In 1995, Florida enacted The Bert J. Harris Private Property Rights Protection Act (the “Act”) and along with it came the companion legislation, the Florida Land Use Dispute Resolution Act. This post will primarily focus on the substantive law encompassed in the Act while my next post will center on the procedural aspects of the Act.
The Legislature recognized that some rules, regulations, and laws of the state restrict or limit private property rights without amounting to a taking under the laws of Florida or the United States Constitution. Therefore, the Legislature decided to create a separate and distinct cause of action from the law of takings.
The new cause of action provides for payment of compensation when a new law, rule, regulation, or ordinance of the state or political entity in the state, as applied, unfairly affects real property.
So, of course, property owners wanted to know to what extent does the regulation have to affect the property to obtain relief? The Legislature determined that relief would be available if the law or regulation “inordinately burdens” private property rights.
So the next question became, well, what is considered an inordinate burden? It’s defined in Fla. Stat. 70.001(3)(e) as an action of one or more governmental entities that has directly restricted or limited the use of real property such that the property owner is permanently unable to attain the reasonable, investment-backed expectation for the existing use of the real property or a vested right to a specific use of the real property with respect to the real property as a whole, or that the property owner is left with existing or vested uses that are unreasonable such that the property owner bears a disproportionate share of a burden imposed for the good of the public, which in fairness should be borne by the public at large.

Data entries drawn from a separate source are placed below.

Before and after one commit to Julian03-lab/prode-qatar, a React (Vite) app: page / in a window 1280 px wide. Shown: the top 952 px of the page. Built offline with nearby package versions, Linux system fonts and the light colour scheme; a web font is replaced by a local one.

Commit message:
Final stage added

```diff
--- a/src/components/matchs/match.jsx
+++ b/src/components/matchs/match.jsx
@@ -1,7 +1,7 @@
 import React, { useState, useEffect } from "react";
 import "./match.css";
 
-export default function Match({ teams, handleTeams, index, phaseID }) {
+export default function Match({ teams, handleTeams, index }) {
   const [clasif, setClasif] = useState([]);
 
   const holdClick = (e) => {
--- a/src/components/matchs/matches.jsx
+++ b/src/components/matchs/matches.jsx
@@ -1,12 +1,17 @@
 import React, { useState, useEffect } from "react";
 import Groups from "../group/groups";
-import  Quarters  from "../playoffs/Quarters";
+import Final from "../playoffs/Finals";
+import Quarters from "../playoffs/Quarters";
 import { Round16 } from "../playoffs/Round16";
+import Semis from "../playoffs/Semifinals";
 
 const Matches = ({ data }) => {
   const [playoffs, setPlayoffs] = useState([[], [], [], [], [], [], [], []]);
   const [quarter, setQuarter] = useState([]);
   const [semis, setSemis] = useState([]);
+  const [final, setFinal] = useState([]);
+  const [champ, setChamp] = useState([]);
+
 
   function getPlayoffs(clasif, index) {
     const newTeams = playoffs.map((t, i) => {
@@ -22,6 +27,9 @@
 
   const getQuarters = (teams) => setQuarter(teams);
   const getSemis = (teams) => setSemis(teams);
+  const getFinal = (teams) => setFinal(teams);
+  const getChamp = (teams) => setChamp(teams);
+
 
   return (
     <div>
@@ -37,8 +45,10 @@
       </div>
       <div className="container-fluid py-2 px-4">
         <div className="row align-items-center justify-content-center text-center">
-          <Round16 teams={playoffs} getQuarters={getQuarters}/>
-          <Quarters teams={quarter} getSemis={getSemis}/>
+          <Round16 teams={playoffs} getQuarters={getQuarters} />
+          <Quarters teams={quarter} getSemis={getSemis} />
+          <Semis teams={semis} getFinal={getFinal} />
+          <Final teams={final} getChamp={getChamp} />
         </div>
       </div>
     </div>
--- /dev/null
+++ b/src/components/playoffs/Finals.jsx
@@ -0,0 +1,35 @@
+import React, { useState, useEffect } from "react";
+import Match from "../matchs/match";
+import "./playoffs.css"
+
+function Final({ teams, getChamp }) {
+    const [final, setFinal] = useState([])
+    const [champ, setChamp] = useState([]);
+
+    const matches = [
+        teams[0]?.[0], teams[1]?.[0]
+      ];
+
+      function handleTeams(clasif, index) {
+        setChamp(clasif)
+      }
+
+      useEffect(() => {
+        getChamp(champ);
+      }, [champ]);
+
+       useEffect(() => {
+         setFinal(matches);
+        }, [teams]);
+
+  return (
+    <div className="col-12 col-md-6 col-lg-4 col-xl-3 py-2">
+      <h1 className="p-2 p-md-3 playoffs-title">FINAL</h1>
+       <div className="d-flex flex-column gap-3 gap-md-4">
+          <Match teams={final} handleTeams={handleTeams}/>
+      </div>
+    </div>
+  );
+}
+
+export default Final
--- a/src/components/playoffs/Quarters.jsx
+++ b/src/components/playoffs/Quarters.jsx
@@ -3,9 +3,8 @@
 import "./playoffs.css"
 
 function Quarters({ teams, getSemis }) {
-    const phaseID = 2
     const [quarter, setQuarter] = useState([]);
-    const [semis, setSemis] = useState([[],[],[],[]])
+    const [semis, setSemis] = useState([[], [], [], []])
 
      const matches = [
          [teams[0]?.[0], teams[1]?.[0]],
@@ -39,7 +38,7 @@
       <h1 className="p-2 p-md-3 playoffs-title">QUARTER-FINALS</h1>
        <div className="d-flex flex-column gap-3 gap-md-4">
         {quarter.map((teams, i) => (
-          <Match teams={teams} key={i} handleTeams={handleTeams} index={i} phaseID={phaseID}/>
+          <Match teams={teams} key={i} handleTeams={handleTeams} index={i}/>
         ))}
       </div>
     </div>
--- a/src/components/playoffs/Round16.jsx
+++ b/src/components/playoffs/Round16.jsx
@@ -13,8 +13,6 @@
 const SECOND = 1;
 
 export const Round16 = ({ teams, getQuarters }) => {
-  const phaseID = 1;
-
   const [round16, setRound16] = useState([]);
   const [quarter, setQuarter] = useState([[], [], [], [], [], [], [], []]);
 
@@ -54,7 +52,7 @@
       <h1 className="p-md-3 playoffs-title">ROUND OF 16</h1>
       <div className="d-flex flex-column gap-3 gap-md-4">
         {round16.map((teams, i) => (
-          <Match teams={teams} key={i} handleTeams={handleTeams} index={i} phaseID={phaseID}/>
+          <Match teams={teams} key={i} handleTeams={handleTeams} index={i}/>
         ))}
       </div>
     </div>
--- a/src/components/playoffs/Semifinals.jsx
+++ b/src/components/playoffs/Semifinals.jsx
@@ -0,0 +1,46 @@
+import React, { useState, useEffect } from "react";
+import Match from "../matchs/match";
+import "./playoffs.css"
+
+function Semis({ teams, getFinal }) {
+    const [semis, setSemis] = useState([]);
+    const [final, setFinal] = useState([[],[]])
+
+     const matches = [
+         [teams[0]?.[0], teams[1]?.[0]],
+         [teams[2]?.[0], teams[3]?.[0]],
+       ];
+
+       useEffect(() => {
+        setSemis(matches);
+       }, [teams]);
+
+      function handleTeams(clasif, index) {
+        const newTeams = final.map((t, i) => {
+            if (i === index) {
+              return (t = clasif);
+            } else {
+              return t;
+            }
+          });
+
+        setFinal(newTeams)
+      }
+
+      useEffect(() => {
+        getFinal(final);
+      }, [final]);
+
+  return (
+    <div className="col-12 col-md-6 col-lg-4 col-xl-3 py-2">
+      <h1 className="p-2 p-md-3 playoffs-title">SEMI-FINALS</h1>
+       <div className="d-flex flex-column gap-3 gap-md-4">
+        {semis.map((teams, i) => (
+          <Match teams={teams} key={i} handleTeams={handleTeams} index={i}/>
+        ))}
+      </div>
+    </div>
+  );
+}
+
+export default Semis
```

With that said, all was well with the Act until 2006, when Brevard County questioned its constitutionality. In Brevard County v. Stack, property owners brought an action under the Act arising out of a county ordinance that restricted their ability to use wetland portions of property. They asserted that they suffered a significant diminution in value because of the ordinance that, as applied, denied them the ability to develop their land and allow offsite mitigation for wetland impacts. The Circuit Court held in favor of Stack, and the County appealed, claiming that the Act was unconstitutional for three reasons.
1. County’s Claim: The Act authorizes local governments to contract away inherent sovereign police powers and requires the government to buy back the ability to exercise those powers, violating due process.
Court’s Ruling: When the government inordinately burdens property through regulation, the Act provides relief for property owners. If an inordinate burden is found, the government can waive, modify, or change the regulation or financially compensate the property owner. The Act does not affect the inherent power of the government, but requires that the government fairly provide relief to the property owner.
2. County’s Claim: The Act violates the separation of powers doctrine and changes the judicial interpretation of a taking under the Florida Constitution.
Court’s Ruling: The Act establishes a new and distinct cause of action separate from a taking.
3. County’s Claim: The Act delegates legislative power to the courts because there are no standards, conditions, or criteria to guide interpretation of the Act.
Court’s Ruling: The Act contains definitions, time periods, settlement options, and other guidelines for determinations to be made by the judicial system, pursuant to statute.
In sum, the Court held that the Act did not violate due process, did not violate the separation of powers doctrine, and did not unconstitutionally delegate legislative power to the courts. Therefore, the Act was upheld as constitutional.
Since that time, landowners have achieved success with claims brought under the Act, and as a result, local governments are becoming more willing to settle with property owners.